How Long for Sperm Health and Male Fertility to Increase After Quitting Smoking Cigarettes? Does Smoking Harm the Fetus? Here's What Research Says in 2021
The Short Answer
Does smoking cigarettes affect male fertility?
- Decreased sperm count
- Decreased sperm motility
- DNA damage within sperm cells
How long do I have to quit smoking before my sperm is healthy again?
Does smoking as a father affect the fetus?
How Smoking Tobacco Affects Male Fertility
Cigarettes contain toxic levels of cancer-causing substances known as carcinogens. Additionally, smoking tobacco creates mutagenic substances (a chemical that permanently changes genetic material such as DNA). Finally, they contain heavy metals such as chromium, lead, nickel, and cadmium - which have been shown to be responsible for smoking-related sperm damage.
Research shows that smoking can lead to DNA damage within sperm cells. Recent studies have shown evidence that men with high levels of damaged spermatic DNA will have reduced fertility and an increased chance of miscarriage.
Additionally, erectile dysfunction (ED) is exacerbated by smoking tobacco. For obvious reasons, this can make getting pregnant difficult. According to researchers at the Northwestern University Medical School, men that smoke cigarettes are twice as likely to experience moderate to complete ED.
How Long Do I Need To Quit Smoking Cigarettes Before My Sperm Is Healthy Again?

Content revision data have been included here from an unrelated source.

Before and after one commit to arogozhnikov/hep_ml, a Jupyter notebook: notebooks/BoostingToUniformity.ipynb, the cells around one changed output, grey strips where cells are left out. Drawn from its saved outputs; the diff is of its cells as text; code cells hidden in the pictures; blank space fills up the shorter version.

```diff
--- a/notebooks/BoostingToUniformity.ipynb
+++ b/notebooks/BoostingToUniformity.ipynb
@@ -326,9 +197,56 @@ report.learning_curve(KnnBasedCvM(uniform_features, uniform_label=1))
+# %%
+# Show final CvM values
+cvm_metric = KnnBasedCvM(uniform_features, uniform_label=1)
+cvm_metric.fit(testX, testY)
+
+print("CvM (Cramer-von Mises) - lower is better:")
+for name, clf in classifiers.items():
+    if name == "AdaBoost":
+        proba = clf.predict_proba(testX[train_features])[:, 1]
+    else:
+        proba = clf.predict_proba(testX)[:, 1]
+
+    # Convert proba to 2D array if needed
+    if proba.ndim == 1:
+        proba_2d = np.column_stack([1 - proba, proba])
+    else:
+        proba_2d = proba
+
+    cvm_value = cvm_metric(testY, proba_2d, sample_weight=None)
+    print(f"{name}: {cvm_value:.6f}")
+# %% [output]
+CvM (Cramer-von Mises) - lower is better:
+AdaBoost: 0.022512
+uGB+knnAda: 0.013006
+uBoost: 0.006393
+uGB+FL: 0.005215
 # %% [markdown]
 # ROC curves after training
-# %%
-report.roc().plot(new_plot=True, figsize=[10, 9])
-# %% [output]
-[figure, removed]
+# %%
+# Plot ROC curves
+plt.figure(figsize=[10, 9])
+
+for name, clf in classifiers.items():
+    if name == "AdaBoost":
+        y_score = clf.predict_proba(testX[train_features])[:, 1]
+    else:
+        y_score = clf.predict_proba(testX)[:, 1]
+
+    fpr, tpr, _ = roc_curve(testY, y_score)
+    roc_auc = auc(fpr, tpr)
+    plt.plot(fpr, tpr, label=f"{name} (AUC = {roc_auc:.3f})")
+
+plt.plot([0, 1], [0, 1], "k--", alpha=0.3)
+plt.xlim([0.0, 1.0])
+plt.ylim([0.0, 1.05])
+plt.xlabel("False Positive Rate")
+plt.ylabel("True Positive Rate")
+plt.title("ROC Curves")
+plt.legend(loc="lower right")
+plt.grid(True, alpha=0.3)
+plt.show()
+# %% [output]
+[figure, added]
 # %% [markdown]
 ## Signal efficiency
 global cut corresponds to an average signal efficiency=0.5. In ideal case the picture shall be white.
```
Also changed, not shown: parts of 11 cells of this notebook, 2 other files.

On average, spermatogenesis takes 74 days. In other words, the creation and development of new sperm cells generally takes a 2-3 months. Therefore, changes in your lifestyle such as quitting smoking will generally take ~3 months to impact your sperm health. After quitting smoking, you will likely want to wait at least 3 months before trying to conceive.

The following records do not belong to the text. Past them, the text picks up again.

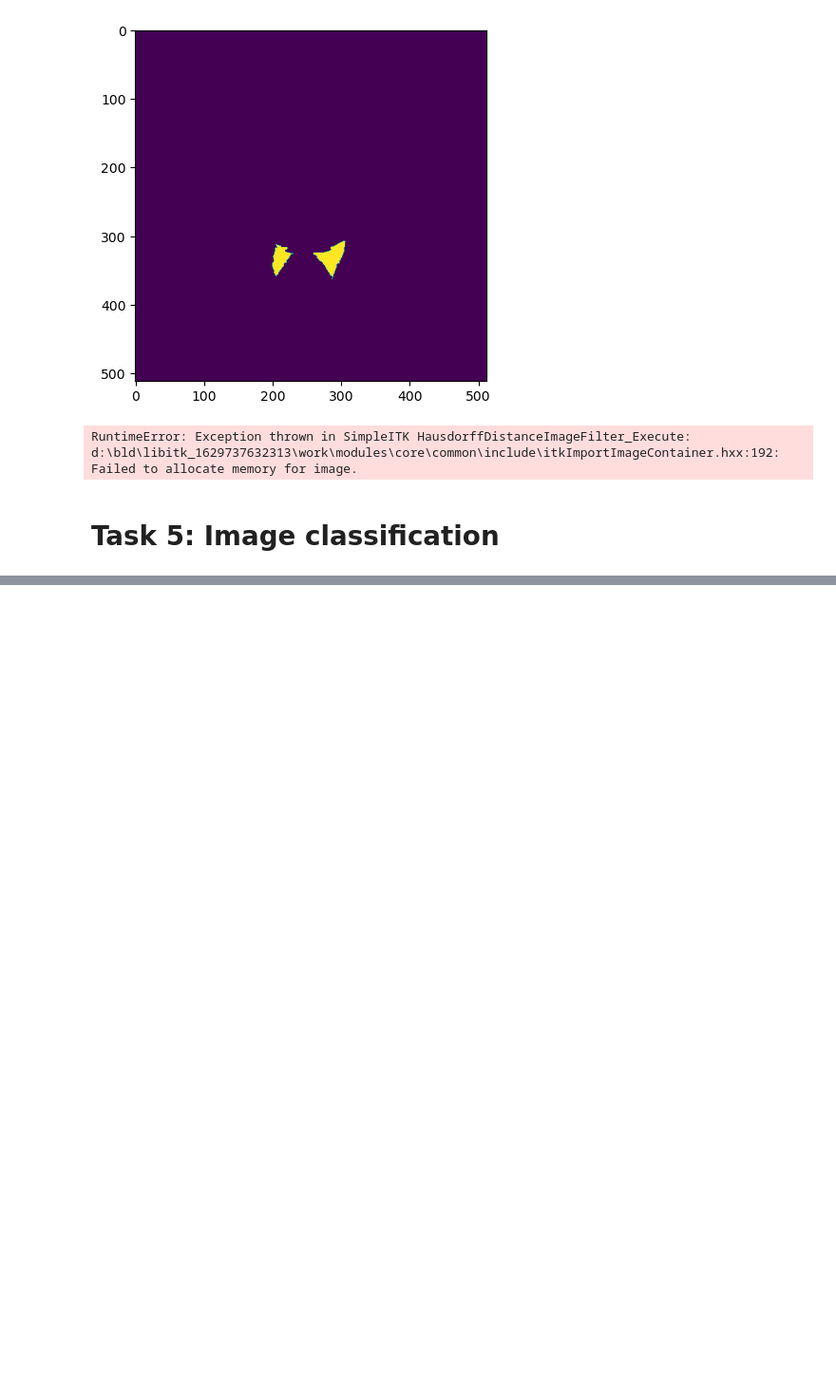
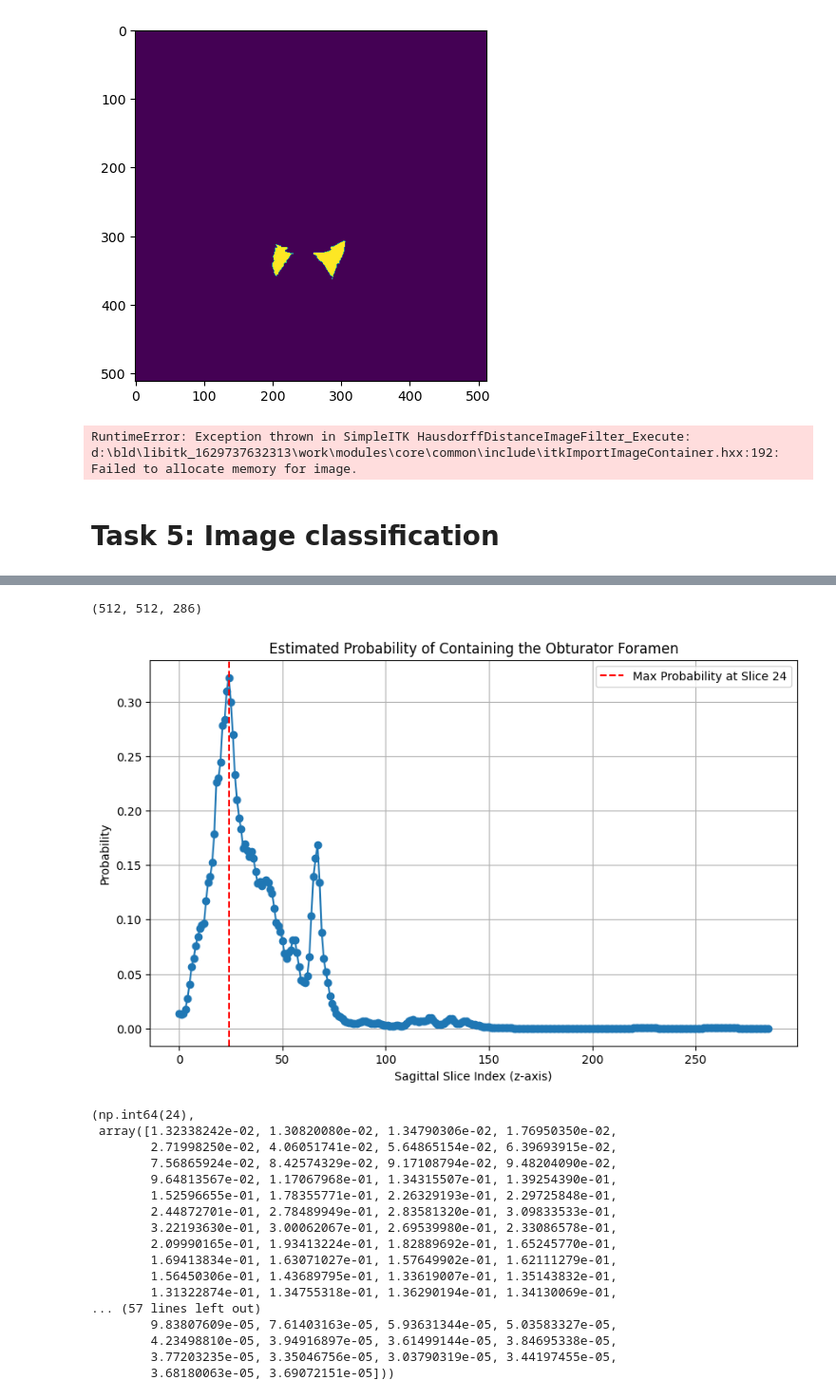
Before and after one commit to loicdemore/Projet3D_2, a Jupyter notebook: Notebook.ipynb, the cells around one changed output, grey strips where cells are left out. Shown at 95% size. Cells and saved outputs as stored; diff of their text form; code cells hidden in the pictures; blank space fills up the shorter version.

Commit message:
Add Classifier part

```diff
--- a/Notebook.ipynb
+++ b/Notebook.ipynb
@@ -566,3 +566,21 @@ RuntimeError: Exception thrown in SimpleITK HausdorffDistanceImageFilter_Execute
 Failed to allocate memory for image.
 # %% [markdown]
 # Task 5: Image classification
+# %%
+## Patient g1_53 de 81 à 38 sur 311
+## Patient g1_54 de 66 à 27 sur 276
+## Patient g1_55 de 81 à 31 sur 301
+
+# List 1: 311 elements, indices 38 to 81 are 1, others are 0
+list1 = [1 if 38 <= i <= 81 else 0 for i in range(311)]
+
+# List 2: 276 elements, indices 27 to 66 are 1, others are 0
+list2 = [1 if 27 <= i <= 66 else 0 for i in range(276)]
+
+# List 3: 311 elements, indices 31 to 81 are 1, others are 0
+list3 = [1 if 31 <= i <= 81 else 0 for i in range(301)]
+
+# Print the lists to verify (optional)
+print("List 1:", list1)
+print("List 2:", list2)
+print("List 3:", list3)
@@ -568,0 +716,35 @@ Failed to allocate memory for image.
+# %%
+import nibabel as nib
+import numpy as np
+
+# Load the NIfTI image
+nifti_image = nib.load(r'C:\Users\Serge\Documents\Projet3D_2\Dataset\COMMON_images_masks\common_40_image.nii.gz')
+
+# Get the image data as a 3D NumPy array (shape: [num_slices, height, width])
+test_image = nifti_image.get_fdata()
+
+# Verify the shape of the loaded image
+print(test_image.shape)  # Should output (num_slices, height, width)
+# %% [output]
+(512, 512, 286)
+# %%
+obturator_foramen_selection(test_image,classifier)
+# %% [output]
+[figure, added]
+(np.int64(24),
+ array([1.32338242e-02, 1.30820080e-02, 1.34790306e-02, 1.76950350e-02,
+        2.71998250e-02, 4.06051741e-02, 5.64865154e-02, 6.39693915e-02,
+        7.56865924e-02, 8.42574329e-02, 9.17108794e-02, 9.48204090e-02,
+        9.64813567e-02, 1.17067968e-01, 1.34315507e-01, 1.39254390e-01,
+        1.52596655e-01, 1.78355771e-01, 2.26329193e-01, 2.29725848e-01,
+        2.44872701e-01, 2.78489949e-01, 2.83581320e-01, 3.09833533e-01,
+        3.22193630e-01, 3.00062067e-01, 2.69539980e-01, 2.33086578e-01,
+        2.09990165e-01, 1.93413224e-01, 1.82889692e-01, 1.65245770e-01,
+        1.69413834e-01, 1.63071027e-01, 1.57649902e-01, 1.62111279e-01,
+        1.56450306e-01, 1.43689795e-01, 1.33619007e-01, 1.35143832e-01,
+        1.31322874e-01, 1.34755318e-01, 1.36290194e-01, 1.34130069e-01,
+... (57 lines left out)
+        9.83807609e-05, 7.61403163e-05, 5.93631344e-05, 5.03583327e-05,
+        4.23498810e-05, 3.94916897e-05, 3.61499144e-05, 3.84695338e-05,
+        3.77203235e-05, 3.35046756e-05, 3.03790319e-05, 3.44197455e-05,
+        3.68180063e-05, 3.69072151e-05]))
```
Also changed, not shown: parts of 6 cells of this notebook.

Does Paternal Smoking Harm The Fetus?
Men who smoke may increase the risk of congenital heart defects in their children, according to a study published by the European Journal of Preventive Cardiology. This recent study echoes findings from several decades of research that all point to the same conclusion: smoking as a father-to-be can be detrimental to the fetus.
According to this study, all types of parental smoking were associated with the risk of congenital heart defects, with an increase of 74% for men smoking compared to no smoking exposure. The researchers found that the following congenital heart defects were specifically linked to smoking cigarettes:

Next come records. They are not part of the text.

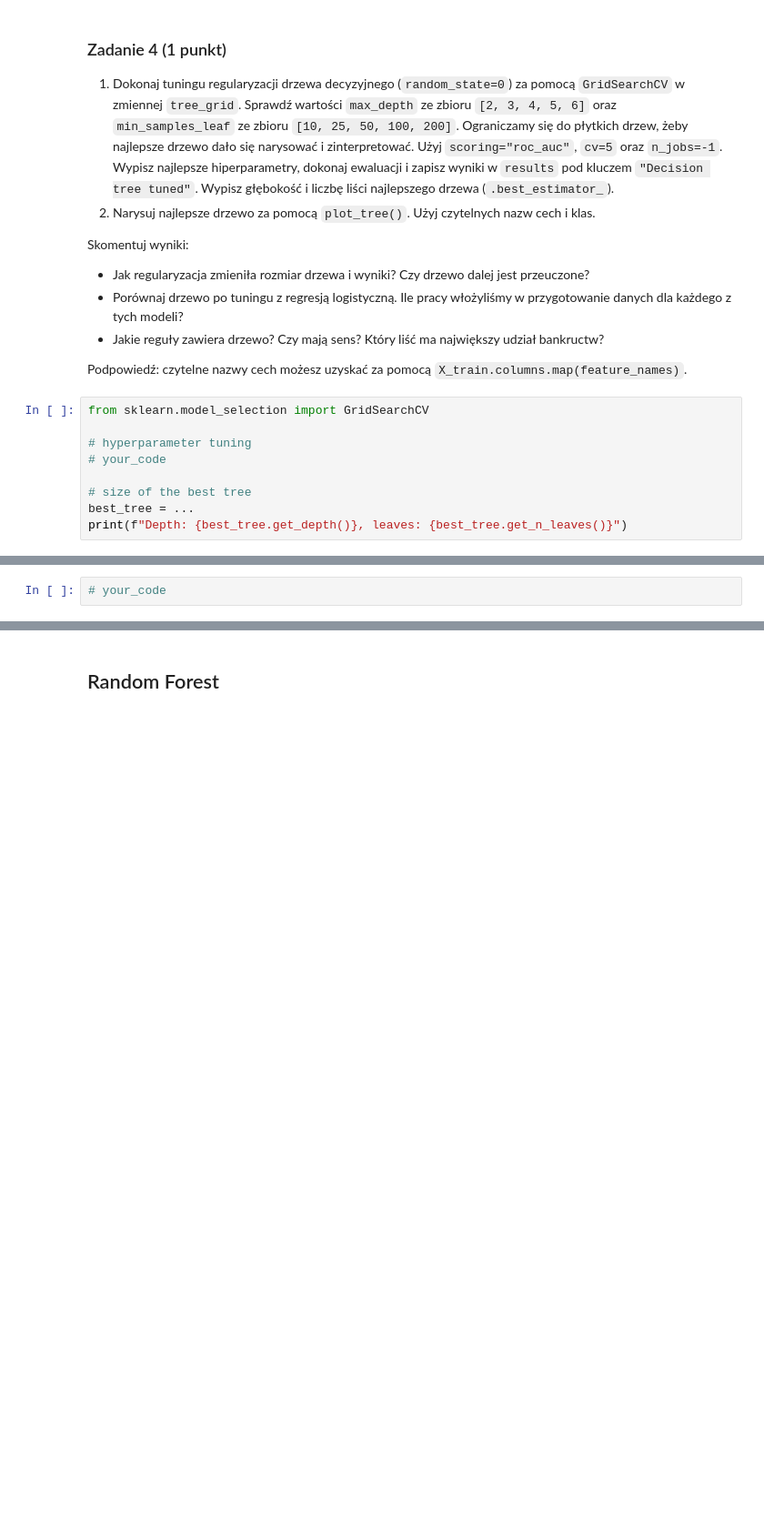
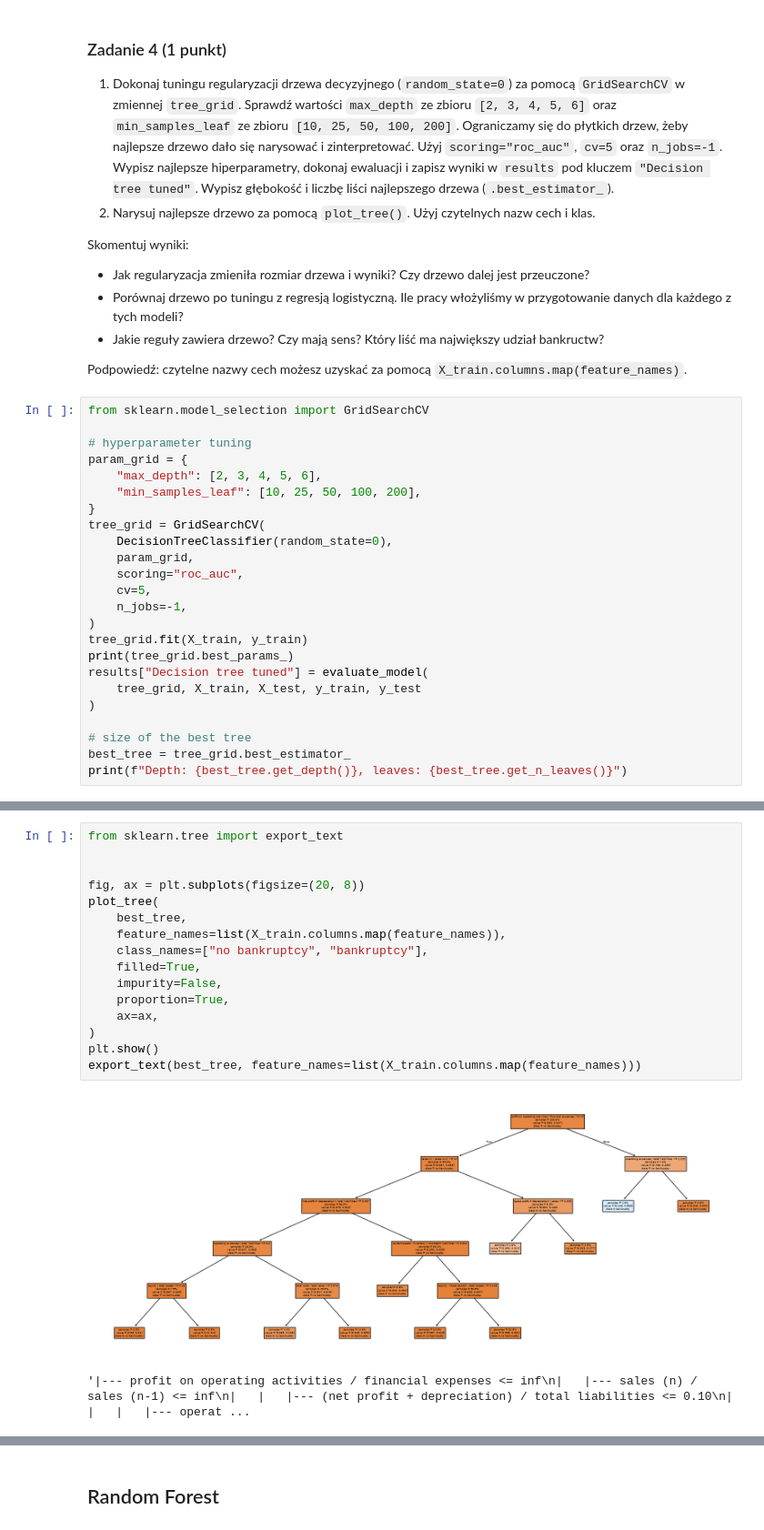
Before and after one commit to MateuszMajta/podstawy-sztucznej-inteligencji, a Jupyter notebook: lab2/lab_2.ipynb, the cells around one changed output, grey strips where cells are left out. Shown at 91% size. Cells and saved outputs as stored; diff of their text form; blank space fills up the shorter version.

```diff
--- a/lab2/lab_2.ipynb
+++ b/lab2/lab_2.ipynb
@@ -648,8 +779,23 @@ Podpowiedź: czytelne nazwy cech możesz uzyskać za pomocą `X_train.columns.ma
 from sklearn.model_selection import GridSearchCV
 
 # hyperparameter tuning
-# your_code
+param_grid = {
+    "max_depth": [2, 3, 4, 5, 6],
+    "min_samples_leaf": [10, 25, 50, 100, 200],
+}
+tree_grid = GridSearchCV(
+    DecisionTreeClassifier(random_state=0),
+    param_grid,
+    scoring="roc_auc",
+    cv=5,
+    n_jobs=-1,
+)
+tree_grid.fit(X_train, y_train)
+print(tree_grid.best_params_)
+results["Decision tree tuned"] = evaluate_model(
+    tree_grid, X_train, X_test, y_train, y_test
+)
 
 # size of the best tree
-best_tree = ...
+best_tree = tree_grid.best_estimator_
 print(f"Depth: {best_tree.get_depth()}, leaves: {best_tree.get_n_leaves()}")
@@ -656,5 +810,22 @@ print(f"Depth: {best_tree.get_depth()}, leaves: {best_tree.get_n_leaves()}")
-# %%
-# your_code
+# %%
+from sklearn.tree import export_text
+
+
+fig, ax = plt.subplots(figsize=(20, 8))
+plot_tree(
+    best_tree,
+    feature_names=list(X_train.columns.map(feature_names)),
+    class_names=["no bankruptcy", "bankruptcy"],
+    filled=True,
+    impurity=False,
+    proportion=True,
+    ax=ax,
+)
+plt.show()
+export_text(best_tree, feature_names=list(X_train.columns.map(feature_names)))
+# %% [output]
+[figure, added]
+'|--- profit on operating activities / financial expenses <= inf\n|   |--- sales (n) / sales (n-1) <= inf\n|   |   |--- (net profit + depreciation) / total liabilities <= 0.10\n|   |   |   |--- operat ...
 # %%
 assert tree_grid.best_params_["max_depth"] in [2, 3, 4, 5, 6]
 assert results["Decision tree tuned"]["test_auroc"] > 0.75
```
Also changed, not shown: parts of 72 cells of this notebook.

- 27% greater risk of atrial septal defect
- 43% greater risk of right ventricular outflow tract obstruction
It is undeniable that smoking is harmful for humans on many different levels. To ensure the health of your offspring, please refrain from smoking. As mentioned above, men should aim to quit smoking at least 3 months before trying to conceive.
A Word From VitaliBoost
Quitting smoking sucks! Please contact us if you or someone that you know needs help finding resources to help quit. Good luck!